Weather and the Greenhouse Effect
ACS Climate Science Toolkit | Narratives
The greenhouse effect is an important natural phenomenon caused by some gases in the air (greenhouse gases) that have been responsible for keeping the Earth warm and suitable for life as we know it for billions of years. We hear a lot about the greenhouse effect nowadays, because human activities are adding a lot more of these greenhouse gases to the air and causing the average temperature of the Earth to increase. However, there will still be cold spells some places and hot spots elsewhere, so it is important to look at averages or conditions over a long period of time to get a true picture of what is happening to the climate.

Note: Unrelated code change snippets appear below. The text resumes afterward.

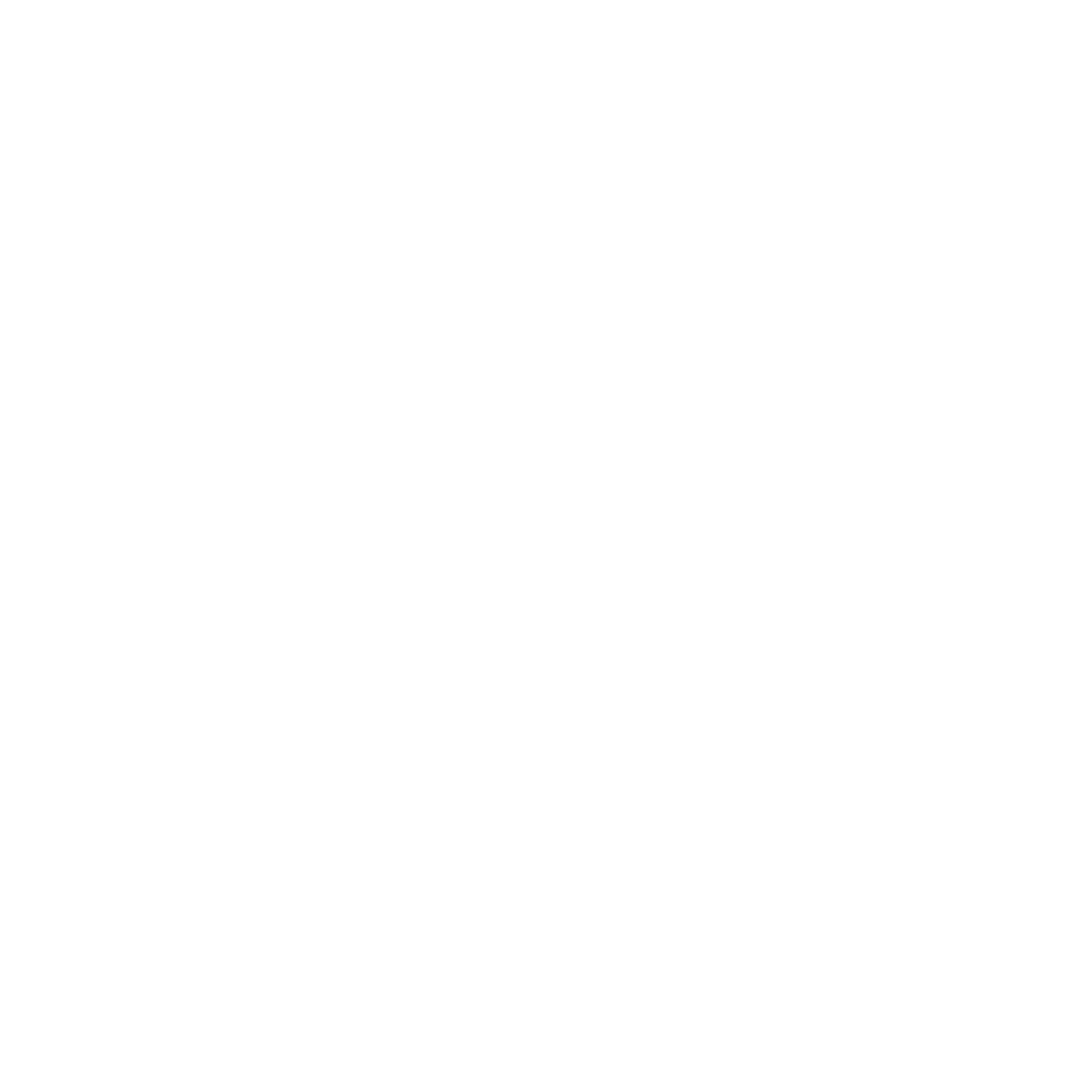
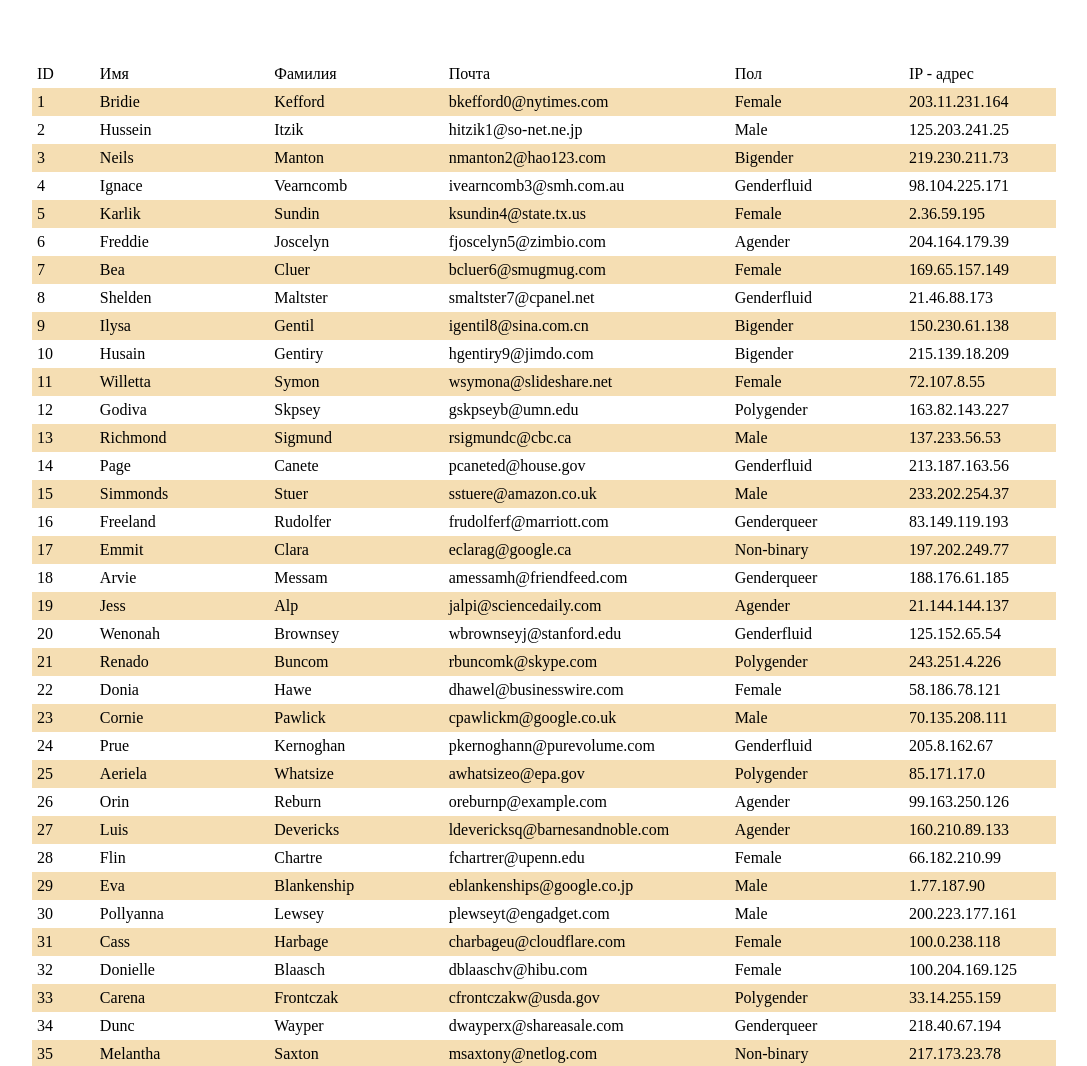
Before and after one commit to AlexFromNorth/VueTestProject, a plain HTML site: page vueTestProject/index.html in a window 1280 px wide. Shown: the top 1066 px of the page, without its empty margins (96-1183 px from the left). Before the commit the page ends 800 px from the top, so only its background shows below. Drawn offline with nearby package versions, Linux system fonts and the light colour scheme.

Commit message:
update body
create li's and v-for

```diff
--- a/vueTestProject/index.html
+++ b/vueTestProject/index.html
@@ -7,7 +7,30 @@
     <title>Document</title>
     <link rel="stylesheet" href="css/style.css" />
   </head>
-  <body></body>
+  <body>
+    <main class="container">
+      <div id="app">
+        <ul>
+          <li class="row">
+            <span>ID</span>
+            <span>Имя</span>
+            <span>Фамилия</span>
+            <span>Почта</span>
+            <span>Пол</span>
+            <span>IP - адрес</span>
+          </li>
+          <li class="row" v-for="item in items">
+            <span>{{item.id}}</span>
+            <span>{{item.first_name}}</span>
+            <span>{{item.last_name}}</span>
+            <span>{{item.email}}</span>
+            <span>{{item.gender}}</span>
+            <span>{{item.ip_address}}</span>
+          </li>
+        </ul>
+      </div>
+    </main>
+  </body>
   <script src="https://cdn.jsdelivr.net/npm/vue@2.6.14/dist/vue.js"></script>
   <script src="js/main.js"></script>
 </html>
```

So, is the increased warming of the Earth responsible for a more mild winter? The answer is a matter of context. A single season’s temperatures are an example of weather. Weather—short term variations in temperature, rainfall, storminess, and so on—is affected by a large number of both local and global factors that are not necessarily a result of global climate change. Longer-term variations, over decades or more, can show trends where the fingerprints of global change are evident. If a mild winter is part of a pattern of milder winters, as exemplified by these hardiness zone maps, then it is more likely that the greenhouse effect is responsible.
Hardiness zones are an indication of the coldest weather a plant will be subjected to in that geographic area. They are based on the average minimum winter temperatures (in Fahrenheit degrees for these maps) over a several-year period (1974-1986 for the 1990 map and 1986-2002 for the 2006 map). Milder winters, represented by the differences between these maps, are moving north.